* **PROBLEM REQUIREMENTS**: Copy, from the data below, each line that has the word "padding".

--- EXERCISE MATERIAL Enclosed Below ---

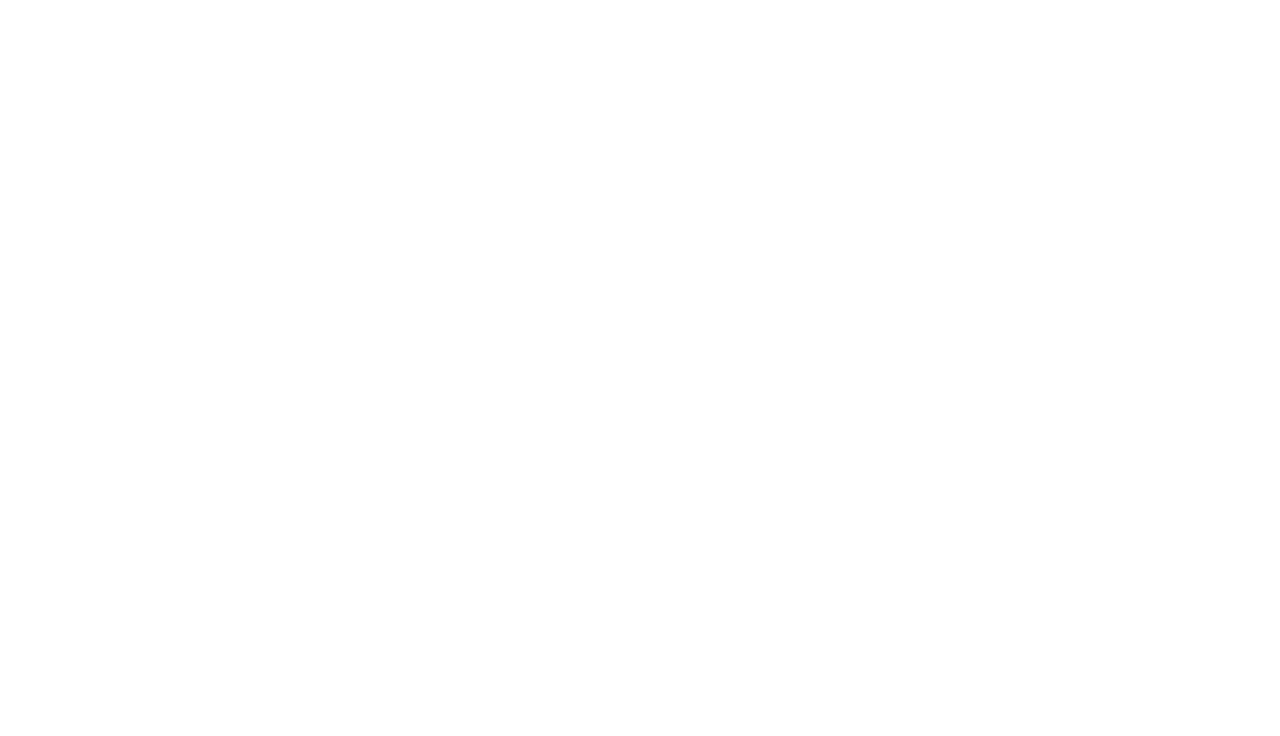
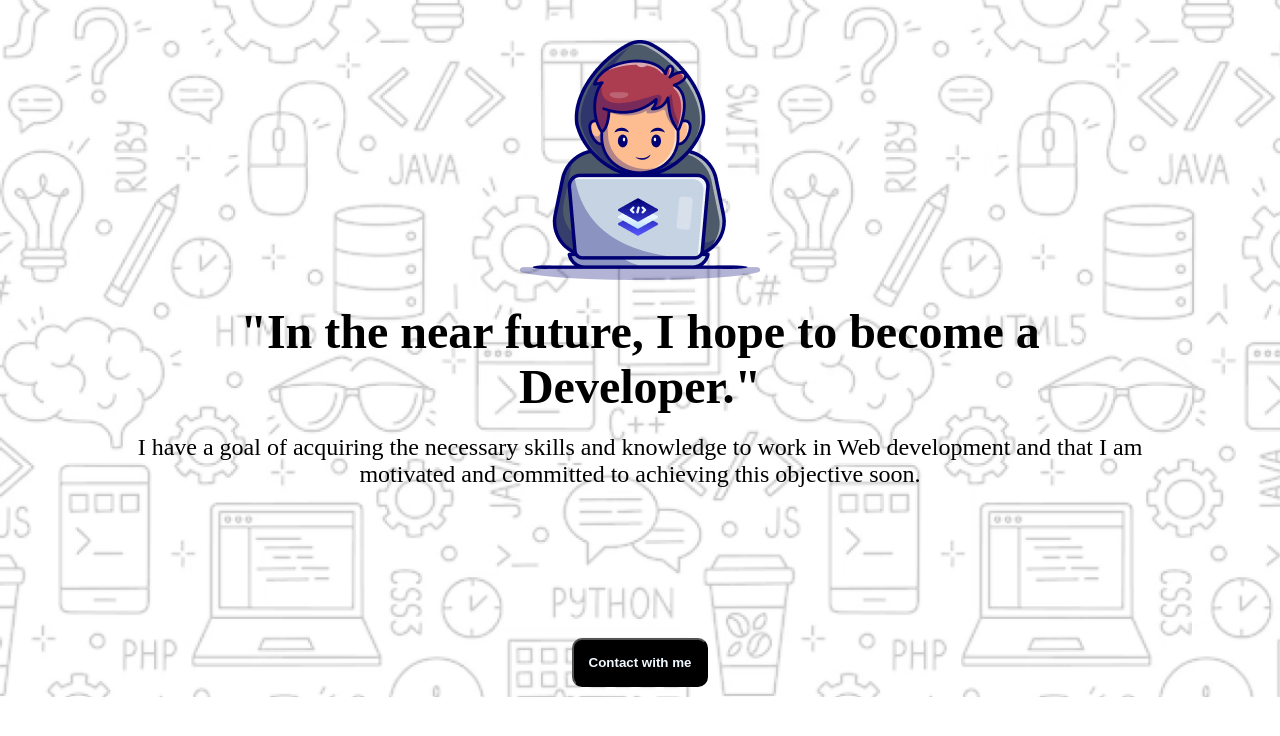
Before and after one commit to Imranul78/A-Simple-web-page, a plain HTML site: page index.html in a window 1280 px wide. Drawn offline with Linux system fonts and the light colour scheme.

Commit message:
added banner

```diff
--- a/index.html
+++ b/index.html
@@ -4,11 +4,21 @@
     <meta charset="UTF-8">
     <meta name="viewport" content="width=device-width, initial-scale=1.0">
     <title>Assignment-1-PH</title>
+    <link rel="stylesheet" href="styles/styles.css">
 </head>
 <body>
      <header>
+        <section id="hero">
+            <div class="hero-content">
+                <img src="assets/Group.png">
+                <h1 class="title">"In the near future, I hope to become a Developer."</h1>
+                <p class="para">I have a goal of acquiring the necessary skills and knowledge to work in Web development and that I am motivated and committed to achieving this objective soon.</p>
+                    <a href="#footer"><button class="button">Contact with me</button></a>
+            </div>
+        </section>
+     </header>
 
-     </header>
+
      <main>
 
 
--- /dev/null
+++ b/styles/styles.css
@@ -0,0 +1,40 @@
+*{
+    margin:0;
+    padding: 0;
+}
+#hero{
+    height: 697px;
+    background-image: url(../assets/Hero-bg.png);
+    background-size: cover;
+    display: flex;
+    justify-content: center;
+
+}
+
+#hero .hero-content{
+
+   width: 1067px;
+   height: 719px;
+   text-align: center;
+   padding: 40px;
+}
+
+#hero .hero-content .title{
+   font-weight: 800px;
+   font-size: 48px;
+   padding: 20px 20px;
+}
+
+#hero .hero-content .para{
+  font-weight: 400px;
+  font-size: 24px;
+}
+#hero .hero-content .button{
+    color: aliceblue;
+    font-weight: bold;
+    margin: 150px;
+    padding: 15px;
+    background-color: black;
+    border-radius: 10px;
+
+}
```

--- End of Enclosed EXERCISE MATERIAL ---

* **ANSWER SECTION**:
+    padding: 0;
+   padding: 40px;
+   padding: 20px 20px;
+    padding: 15px;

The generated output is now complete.